Interesting developments at the Baring Hall Hotel, Grove Park (SE12). The pub, which is listed as an Asset of Community Value (ACV) and has recently been Grade II listed, has been put up for sale by the Antic group because, as I understand it, they need to repay some of the funding to their private equity backers, Downing. Plans for redevelopment were fought off before Antic acquired it, and there was some fire damage. Local campaigners have set up a company, the Baring Trust, with the aim of purchasing it and returning the pub to its former glory, including the hotel. We wish them well. The pub remains open in the meantime.
Pub names often tell a tale, so I was unhappy to learn that Marston’s intend to change the name of the Bear at Noak Hill (Romford RM3 7LL) once the current refurbishment is complete. According to the Romford Recorder, the pub has been called the Bear since 1715 but this was reinforced sometime in the 1950s when the publicans met a zoo owner who sold them a bear called Rhani. Rhani lived in a cage at the rear of the beer garden and, when Rhani died, a replacement, Honey was acquired. The landlords retired in 1974, as did Honey, in her case to a zoo in Cambridgeshire. Marston’s want to rename it the Deer’s Rest because deer often wander into the garden.
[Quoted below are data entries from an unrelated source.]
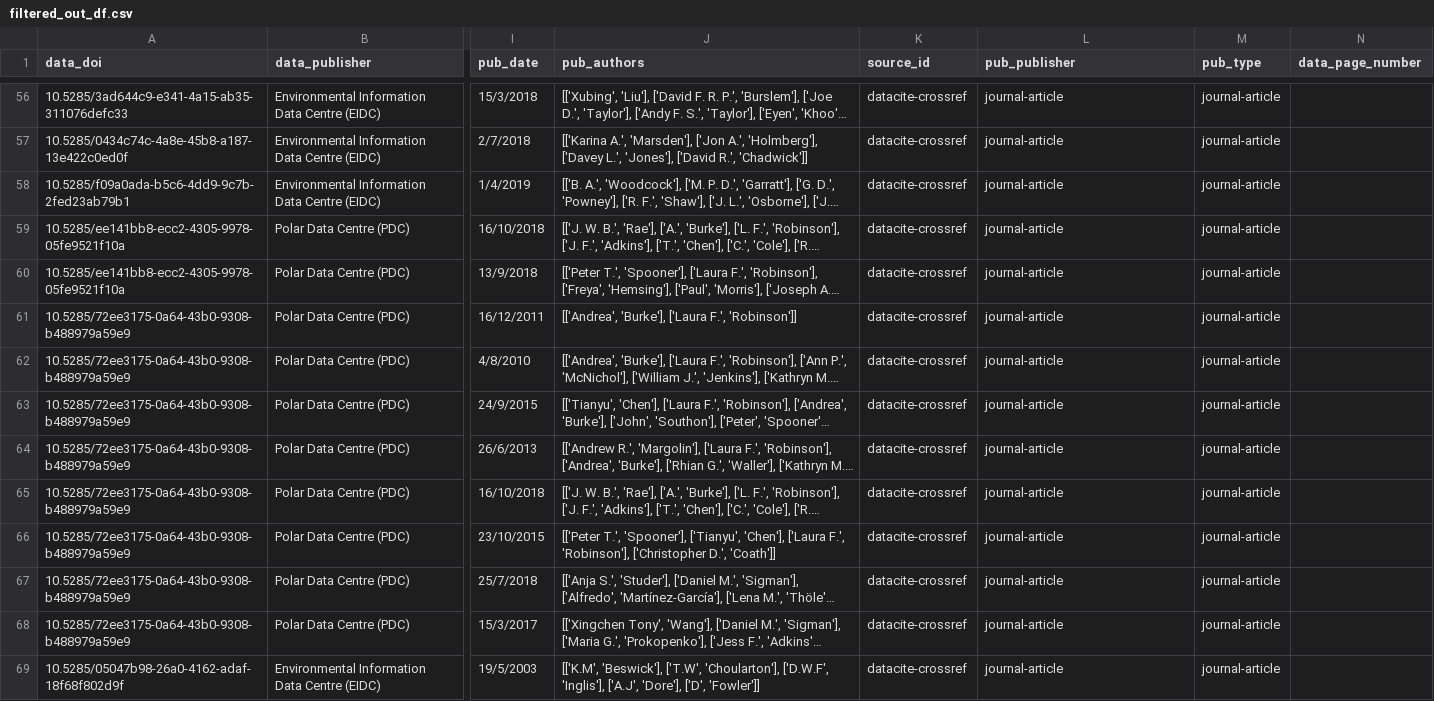
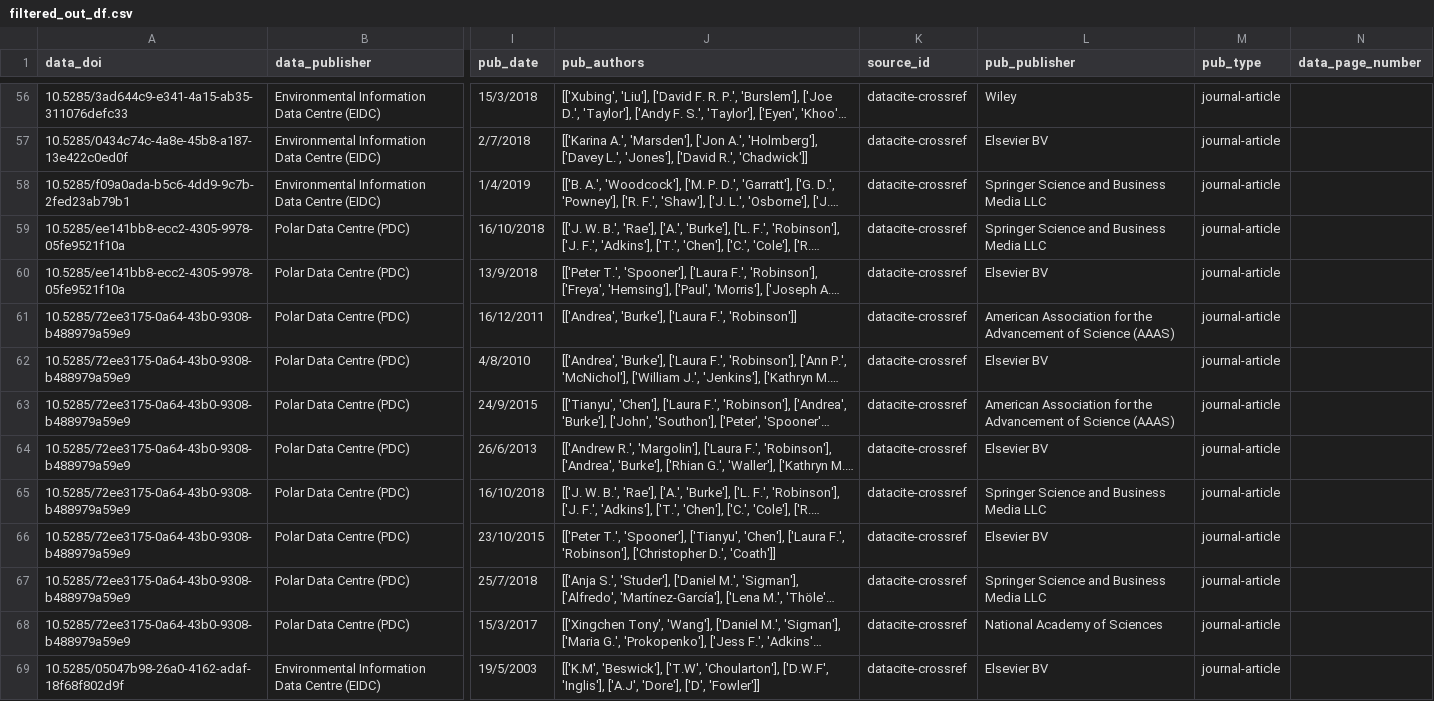
Before and after one commit to NERC-EDS/citationNotebook, a CSV file: Results/v3/filtered_out_df.csv, drawn as a sheet; only a part is shown, gaps mark what is left out; long unchanged cells end in …; the diff covers the shown part only; the diff names each change by its address in the sheet, - before the commit and + after, or states it on an @@ line.

```diff
--- a/Results/v3/filtered_out_df.csv
+++ b/Results/v3/filtered_out_df.csv
-L56 (pub_publisher): journal-article
+L56 (pub_publisher): Wiley
-L57 (pub_publisher): journal-article
+L57 (pub_publisher): Elsevier BV
-L58:L59 (pub_publisher): journal-article
+L58:L59 (pub_publisher): Springer Science and Business Media LLC
-L60 (pub_publisher): journal-article
+L60 (pub_publisher): Elsevier BV
-L61 (pub_publisher): journal-article
+L61 (pub_publisher): American Association for the Advancement of Science (AAAS)
-L62 (pub_publisher): journal-article
+L62 (pub_publisher): Elsevier BV
-L63 (pub_publisher): journal-article
+L63 (pub_publisher): American Association for the Advancement of Science (AAAS)
-L64 (pub_publisher): journal-article
+L64 (pub_publisher): Elsevier BV
-L65 (pub_publisher): journal-article
+L65 (pub_publisher): Springer Science and Business Media LLC
-L66 (pub_publisher): journal-article
+L66 (pub_publisher): Elsevier BV
-L67 (pub_publisher): journal-article
+L67 (pub_publisher): Springer Science and Business Media LLC
-L68 (pub_publisher): journal-article
+L68 (pub_publisher): National Academy of Sciences
-L69 (pub_publisher): journal-article
+L69 (pub_publisher): Elsevier BV
```
Also changed, not shown: 119 edited cells elsewhere in this file, 3 other files.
Locals have set up a petition calling for the pub to remain the Bear.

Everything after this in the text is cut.